From the same folks who last year gave us “H.G. Wells’ War of the Worlds” — the C. Thomas Howell vidpic, not the Steven Spielberg blockbuster — we now get “Snakes on a Train,” another low-budget quickie aimed at riding the coattails of a bigger and pricier pic (this time New Line’s “Snakes on a Plane” starring Samuel L. Jackson). Unfortunately, neither undiscriminating action fans nor connoisseurs of high camp will find much bite in this latest direct-to-video product from The Asylum.
Working from a brazenly absurd yet tediously unamusing script by Eric Forsberg, fraternal auteurs identified only as the Mallachi Brothers offer an unappetizing smorgasbord of stiff performances, klutzy continuity, transparently fake gore and slapdash special effects.
Worse, the first two-thirds of the vidpic is so numbingly dull that most viewers won’t even bother to hit the pause button during refrigerator raids or bathroom breaks.
An unfortunate Mexican beauty (Ryanne Ruiz) has been smacked with a Mayan curse that causes her to chronically upchuck snakes. In an attempt to find a cure, her attentive husband (Alby Castro) smuggles her across the border into Texas, where they stowaway aboard a train bound for Los Angeles.

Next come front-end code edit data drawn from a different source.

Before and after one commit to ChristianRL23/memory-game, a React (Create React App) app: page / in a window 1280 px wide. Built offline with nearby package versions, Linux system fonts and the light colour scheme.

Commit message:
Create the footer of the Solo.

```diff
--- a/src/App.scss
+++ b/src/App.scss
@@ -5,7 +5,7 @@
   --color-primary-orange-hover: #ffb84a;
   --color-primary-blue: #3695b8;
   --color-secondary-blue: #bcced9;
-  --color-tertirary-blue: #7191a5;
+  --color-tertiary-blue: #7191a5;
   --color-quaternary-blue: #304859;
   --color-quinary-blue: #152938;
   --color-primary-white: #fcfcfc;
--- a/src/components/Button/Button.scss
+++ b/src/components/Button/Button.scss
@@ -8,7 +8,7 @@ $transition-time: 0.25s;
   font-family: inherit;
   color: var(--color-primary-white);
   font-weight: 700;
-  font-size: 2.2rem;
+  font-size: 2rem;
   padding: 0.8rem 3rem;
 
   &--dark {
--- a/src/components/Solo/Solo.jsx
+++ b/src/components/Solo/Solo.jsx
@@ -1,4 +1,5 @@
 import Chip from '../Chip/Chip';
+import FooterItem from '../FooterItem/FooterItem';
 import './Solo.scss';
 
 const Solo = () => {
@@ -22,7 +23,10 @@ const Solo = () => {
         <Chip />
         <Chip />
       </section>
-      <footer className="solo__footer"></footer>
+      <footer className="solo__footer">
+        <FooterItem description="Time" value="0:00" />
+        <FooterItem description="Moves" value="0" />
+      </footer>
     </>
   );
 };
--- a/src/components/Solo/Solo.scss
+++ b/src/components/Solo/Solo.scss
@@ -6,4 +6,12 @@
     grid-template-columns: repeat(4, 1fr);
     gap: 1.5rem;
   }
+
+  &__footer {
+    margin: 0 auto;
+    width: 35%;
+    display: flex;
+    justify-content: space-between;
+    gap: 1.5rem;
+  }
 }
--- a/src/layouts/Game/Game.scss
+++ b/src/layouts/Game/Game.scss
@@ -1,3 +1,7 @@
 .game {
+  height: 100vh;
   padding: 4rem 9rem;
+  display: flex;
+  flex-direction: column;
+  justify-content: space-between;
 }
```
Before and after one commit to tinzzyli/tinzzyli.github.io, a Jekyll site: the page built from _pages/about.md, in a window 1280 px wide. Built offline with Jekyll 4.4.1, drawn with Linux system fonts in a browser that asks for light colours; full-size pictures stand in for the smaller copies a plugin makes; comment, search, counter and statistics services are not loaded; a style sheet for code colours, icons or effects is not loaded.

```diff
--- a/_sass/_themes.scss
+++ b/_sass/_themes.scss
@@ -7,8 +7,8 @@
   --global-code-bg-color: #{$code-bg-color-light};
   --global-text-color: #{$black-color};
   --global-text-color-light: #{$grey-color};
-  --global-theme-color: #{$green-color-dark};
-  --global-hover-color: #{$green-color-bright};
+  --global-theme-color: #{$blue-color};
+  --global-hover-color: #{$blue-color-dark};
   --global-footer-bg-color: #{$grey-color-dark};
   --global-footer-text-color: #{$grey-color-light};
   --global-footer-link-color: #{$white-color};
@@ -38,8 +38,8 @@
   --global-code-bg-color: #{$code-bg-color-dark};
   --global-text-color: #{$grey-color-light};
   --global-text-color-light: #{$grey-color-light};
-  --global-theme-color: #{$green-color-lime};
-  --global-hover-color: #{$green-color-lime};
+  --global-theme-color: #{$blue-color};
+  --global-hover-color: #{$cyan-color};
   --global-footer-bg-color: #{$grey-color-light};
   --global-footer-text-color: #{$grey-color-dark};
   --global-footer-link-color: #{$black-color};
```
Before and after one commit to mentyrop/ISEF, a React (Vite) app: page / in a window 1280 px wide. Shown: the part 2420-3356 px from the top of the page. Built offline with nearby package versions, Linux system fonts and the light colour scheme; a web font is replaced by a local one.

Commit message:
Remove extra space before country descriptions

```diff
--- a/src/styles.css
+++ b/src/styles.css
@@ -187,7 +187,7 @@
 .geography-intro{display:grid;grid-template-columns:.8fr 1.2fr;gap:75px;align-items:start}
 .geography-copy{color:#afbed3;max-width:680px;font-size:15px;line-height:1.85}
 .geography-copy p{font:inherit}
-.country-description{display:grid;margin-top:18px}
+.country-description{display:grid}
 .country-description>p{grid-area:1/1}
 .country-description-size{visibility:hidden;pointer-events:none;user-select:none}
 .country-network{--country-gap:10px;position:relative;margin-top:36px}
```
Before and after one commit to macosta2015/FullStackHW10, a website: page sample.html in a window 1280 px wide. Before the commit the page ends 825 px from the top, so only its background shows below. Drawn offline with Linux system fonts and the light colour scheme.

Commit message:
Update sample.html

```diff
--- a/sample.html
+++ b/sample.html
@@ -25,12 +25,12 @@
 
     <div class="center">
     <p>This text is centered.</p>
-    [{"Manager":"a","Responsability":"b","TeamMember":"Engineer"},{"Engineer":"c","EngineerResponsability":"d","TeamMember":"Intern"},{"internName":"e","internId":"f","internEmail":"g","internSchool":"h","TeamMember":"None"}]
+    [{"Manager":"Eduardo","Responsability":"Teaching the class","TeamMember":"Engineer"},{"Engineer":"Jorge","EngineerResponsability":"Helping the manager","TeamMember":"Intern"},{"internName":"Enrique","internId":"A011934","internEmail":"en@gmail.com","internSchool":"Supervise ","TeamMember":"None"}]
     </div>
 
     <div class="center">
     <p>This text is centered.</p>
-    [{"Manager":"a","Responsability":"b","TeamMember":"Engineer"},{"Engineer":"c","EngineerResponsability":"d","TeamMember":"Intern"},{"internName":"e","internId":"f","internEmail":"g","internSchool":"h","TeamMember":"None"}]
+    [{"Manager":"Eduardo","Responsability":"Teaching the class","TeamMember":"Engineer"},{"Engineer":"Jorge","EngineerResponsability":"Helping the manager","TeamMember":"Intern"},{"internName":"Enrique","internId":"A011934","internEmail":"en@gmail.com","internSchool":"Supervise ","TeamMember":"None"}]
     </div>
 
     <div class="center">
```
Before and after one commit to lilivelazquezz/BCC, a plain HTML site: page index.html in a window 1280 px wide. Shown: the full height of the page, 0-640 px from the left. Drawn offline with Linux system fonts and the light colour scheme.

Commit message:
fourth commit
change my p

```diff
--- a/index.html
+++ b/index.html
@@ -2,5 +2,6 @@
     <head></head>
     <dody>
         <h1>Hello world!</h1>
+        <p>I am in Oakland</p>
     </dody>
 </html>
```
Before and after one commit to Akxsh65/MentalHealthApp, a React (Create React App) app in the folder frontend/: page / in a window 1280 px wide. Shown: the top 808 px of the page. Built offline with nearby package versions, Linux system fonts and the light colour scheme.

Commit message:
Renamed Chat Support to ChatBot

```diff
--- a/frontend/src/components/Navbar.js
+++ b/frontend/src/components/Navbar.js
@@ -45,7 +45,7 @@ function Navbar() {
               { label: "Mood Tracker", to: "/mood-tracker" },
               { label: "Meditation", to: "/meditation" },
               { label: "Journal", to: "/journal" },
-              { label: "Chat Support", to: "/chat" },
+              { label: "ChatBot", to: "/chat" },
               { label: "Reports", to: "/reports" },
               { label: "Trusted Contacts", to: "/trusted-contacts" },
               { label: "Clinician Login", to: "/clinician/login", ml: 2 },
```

During the journey, however, the regurgitated snakes keep getting bigger and bigger, and hungrier and hungrier.
When it comes to generating and sustaining suspense, however, the Mallachis are stunningly inept. As a result, the vidpic fails to deliver even the cheapest of cheap shocks.
The “surprise” climax — which is revealed on the DVD package art — involves a close encounter with a really, really big snake. (How big? Well, at this point, the title could be changed to “Train in a Snake.”) But the cruddy trick photography recalls nothing so much as an early-1990s video game.
Except for fleeting references to “Airplane!” and “Barfly,” and a wink-wink violation of genre conventions, “Snakes on a Train” remains a humor-free zone until the very end.
On the plus side, a nifty surfer-rock tune called “Snakes in Hawaii” plays under the closing credits which state: “Any similarity to actual persons, living or dead, or actual events is purely coincidental, and very weird. We suggest moving and/or taking a plane. No snakes were hurt during the production of this screenplay. Only a small child was, but it’s cool.”